The celebrated Majorana equation—a modification of Dirac’s relativistic quantum wave expression—has preoccupied particle physicists for decades. Among other things, the equation predicts a neutrally charged particle that is its own antiparticle (and thus could shed light on the mysterious neutrino). But the equation also allows for solutions that, under fundamental physical laws, can’t be realized or observed in nature.
 
Now, a multinational group of scientists has fashioned a method for simulating this “unphysical” behavior using classical light (Optica, doi: 10.1364/OPTICA.2.000454). The team believes that the framework will prove useful not only in illuminating the physics of Majorana fermions, but also as a platform for “investigating theories beyond the standard model in a compact laboratory setting.”
 
Devised by Ettore Majorana in the 1930s, the Majorana equation for a relativistic particle—compactly rendered as iγμμψ – mψc = 0—includes terms for both the particle wavefunction (ψ) and its charge conjugate (ψc). The expression suggests that these particles constitute their own antiparticles.
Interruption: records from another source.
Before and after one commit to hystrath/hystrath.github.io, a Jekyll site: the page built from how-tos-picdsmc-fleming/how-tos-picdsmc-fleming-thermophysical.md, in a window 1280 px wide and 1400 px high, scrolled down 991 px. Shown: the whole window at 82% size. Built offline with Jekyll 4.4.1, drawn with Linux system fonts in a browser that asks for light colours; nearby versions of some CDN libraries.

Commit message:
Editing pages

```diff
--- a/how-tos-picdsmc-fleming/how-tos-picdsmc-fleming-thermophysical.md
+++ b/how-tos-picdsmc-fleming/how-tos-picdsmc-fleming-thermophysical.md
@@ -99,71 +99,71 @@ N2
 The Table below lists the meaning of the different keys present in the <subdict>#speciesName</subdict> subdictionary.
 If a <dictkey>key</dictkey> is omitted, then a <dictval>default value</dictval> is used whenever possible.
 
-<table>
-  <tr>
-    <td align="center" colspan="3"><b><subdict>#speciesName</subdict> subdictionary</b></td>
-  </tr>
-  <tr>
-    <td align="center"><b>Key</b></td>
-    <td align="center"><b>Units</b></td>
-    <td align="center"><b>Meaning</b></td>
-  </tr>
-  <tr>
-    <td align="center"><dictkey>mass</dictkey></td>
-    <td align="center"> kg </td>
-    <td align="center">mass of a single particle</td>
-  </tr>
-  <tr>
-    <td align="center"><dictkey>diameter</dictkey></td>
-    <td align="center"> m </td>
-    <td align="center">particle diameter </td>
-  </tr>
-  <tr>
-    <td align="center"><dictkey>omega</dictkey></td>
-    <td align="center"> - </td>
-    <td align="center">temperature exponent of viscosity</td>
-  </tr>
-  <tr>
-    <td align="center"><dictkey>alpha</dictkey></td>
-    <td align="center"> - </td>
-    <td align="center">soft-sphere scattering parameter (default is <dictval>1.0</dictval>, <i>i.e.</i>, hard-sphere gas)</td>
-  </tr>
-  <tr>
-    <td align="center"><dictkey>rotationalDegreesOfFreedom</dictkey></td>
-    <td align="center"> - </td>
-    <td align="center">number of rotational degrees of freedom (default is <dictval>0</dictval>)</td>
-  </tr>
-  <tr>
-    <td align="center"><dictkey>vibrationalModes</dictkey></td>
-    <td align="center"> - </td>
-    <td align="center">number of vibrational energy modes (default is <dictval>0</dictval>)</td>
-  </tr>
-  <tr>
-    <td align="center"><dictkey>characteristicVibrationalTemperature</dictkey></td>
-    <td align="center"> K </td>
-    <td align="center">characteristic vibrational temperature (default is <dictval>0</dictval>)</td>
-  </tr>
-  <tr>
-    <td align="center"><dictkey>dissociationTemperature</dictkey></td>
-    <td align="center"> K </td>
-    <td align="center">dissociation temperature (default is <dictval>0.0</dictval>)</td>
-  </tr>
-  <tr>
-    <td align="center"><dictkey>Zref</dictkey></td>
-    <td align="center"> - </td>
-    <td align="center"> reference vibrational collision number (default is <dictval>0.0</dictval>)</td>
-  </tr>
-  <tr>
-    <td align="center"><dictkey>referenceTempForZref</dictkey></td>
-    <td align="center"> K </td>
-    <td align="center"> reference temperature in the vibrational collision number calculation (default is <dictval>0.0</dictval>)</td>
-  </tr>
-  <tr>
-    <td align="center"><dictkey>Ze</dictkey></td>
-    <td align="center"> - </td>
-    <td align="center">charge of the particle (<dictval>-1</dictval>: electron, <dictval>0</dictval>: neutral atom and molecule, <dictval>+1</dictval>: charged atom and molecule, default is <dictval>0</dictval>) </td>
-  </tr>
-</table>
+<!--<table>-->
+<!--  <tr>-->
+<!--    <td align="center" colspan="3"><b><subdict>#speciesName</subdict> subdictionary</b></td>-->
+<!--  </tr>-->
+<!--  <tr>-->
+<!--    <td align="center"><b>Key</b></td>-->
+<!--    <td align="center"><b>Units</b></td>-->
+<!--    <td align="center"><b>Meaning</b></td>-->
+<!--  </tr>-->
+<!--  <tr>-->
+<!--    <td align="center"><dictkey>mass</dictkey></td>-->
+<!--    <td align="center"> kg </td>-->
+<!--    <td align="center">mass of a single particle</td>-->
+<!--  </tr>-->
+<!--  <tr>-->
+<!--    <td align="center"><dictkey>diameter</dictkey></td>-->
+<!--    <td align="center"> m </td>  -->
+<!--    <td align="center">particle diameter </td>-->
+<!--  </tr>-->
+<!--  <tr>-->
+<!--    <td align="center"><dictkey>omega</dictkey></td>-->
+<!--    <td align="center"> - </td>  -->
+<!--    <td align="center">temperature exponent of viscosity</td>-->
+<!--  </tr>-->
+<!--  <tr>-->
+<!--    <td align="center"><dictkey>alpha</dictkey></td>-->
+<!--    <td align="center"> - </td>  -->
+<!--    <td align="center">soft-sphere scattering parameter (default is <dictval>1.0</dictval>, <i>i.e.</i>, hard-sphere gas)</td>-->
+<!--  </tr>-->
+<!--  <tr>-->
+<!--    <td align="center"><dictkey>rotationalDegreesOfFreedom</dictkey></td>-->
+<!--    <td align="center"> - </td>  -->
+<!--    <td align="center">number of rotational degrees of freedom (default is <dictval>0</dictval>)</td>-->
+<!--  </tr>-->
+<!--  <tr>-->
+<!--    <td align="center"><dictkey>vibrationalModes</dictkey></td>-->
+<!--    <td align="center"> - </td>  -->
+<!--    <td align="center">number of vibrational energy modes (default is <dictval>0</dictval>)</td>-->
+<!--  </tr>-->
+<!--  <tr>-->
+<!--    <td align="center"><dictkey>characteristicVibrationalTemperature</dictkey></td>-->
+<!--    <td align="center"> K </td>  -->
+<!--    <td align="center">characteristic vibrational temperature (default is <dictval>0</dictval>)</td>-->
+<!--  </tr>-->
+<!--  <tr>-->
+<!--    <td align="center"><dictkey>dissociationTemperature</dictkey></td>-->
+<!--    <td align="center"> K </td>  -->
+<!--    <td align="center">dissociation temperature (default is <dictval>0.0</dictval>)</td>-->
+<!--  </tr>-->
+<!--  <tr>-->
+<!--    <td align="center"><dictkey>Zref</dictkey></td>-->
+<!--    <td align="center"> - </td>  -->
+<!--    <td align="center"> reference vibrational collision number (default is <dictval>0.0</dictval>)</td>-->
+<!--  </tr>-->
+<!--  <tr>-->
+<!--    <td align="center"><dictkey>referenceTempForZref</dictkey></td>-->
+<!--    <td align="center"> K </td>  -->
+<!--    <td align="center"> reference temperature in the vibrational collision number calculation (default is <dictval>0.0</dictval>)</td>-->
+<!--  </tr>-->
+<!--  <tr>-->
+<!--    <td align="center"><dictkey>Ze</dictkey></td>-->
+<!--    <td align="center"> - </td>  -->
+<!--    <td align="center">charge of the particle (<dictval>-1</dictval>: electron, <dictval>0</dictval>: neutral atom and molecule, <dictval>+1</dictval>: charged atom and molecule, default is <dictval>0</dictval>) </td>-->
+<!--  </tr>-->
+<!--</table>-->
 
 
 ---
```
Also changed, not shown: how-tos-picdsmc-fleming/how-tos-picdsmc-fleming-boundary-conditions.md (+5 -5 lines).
It also suggests that such particles, dubbed Majorana fermions, must be neutrally charged (i.e., ψ = ψc), or the system would violate charge conservation. Indeed, Majorana himself suggested that the equation might be used to describe the characteristics of neutrinos, the virtually massless neutral particles that had been proposed a few years earlier by Wolfgang Pauli, Enrico Fermi and others to fill certain holes in the theory of beta decay.
 
Could the equation’s “unphysical” solution, a charged Majorana particle (called a Majoranon), shed any interesting light on potential new physics? Maybe—but only if the behavior of these unphysical entities could somehow be simulated in the lab (as even the physical solution, uncharged Majorana fermions, have proved devilishly elusive to find in nature).
 
To create such a simulator, a research team led by Alexander Szameit of Friedrich-Schiller-Universität Jena, Germany, and Dimitris Angelakis of the Technical University of Crete, Greece, turned to classical light. Specifically, they created a system of two photonic lattices, each consisting of an array of coupled waveguides, and used a “photonic analogue” of the Dirac equation to simulate the particle wavefunction with classical light waves. Then, they sent beams through the waveguides with simulated masses of opposite signs, and coherently combined the beams to retrieve the Majorana wavefunction under the “unphysical” case of a charged Majoranon. Observing the intensity distribution of the output beam allowed them a readout of the Majorana equation’s unphysical solutions that could be compared with numerical calculations.
 
The scientists suggest that simulating such unphysical dynamics by exploiting the analog between particle and light wavefunctions “provides an entirely new approach for probing and understanding exotic phenomena and particles that cannot exist in nature.” And, they suggest, the new platform they’ve demonstrated could “stimulate many exciting proposals that utilize the freedom of going beyond the ‘physical’ operations in areas such as exotic particle physics and quantum information processing.”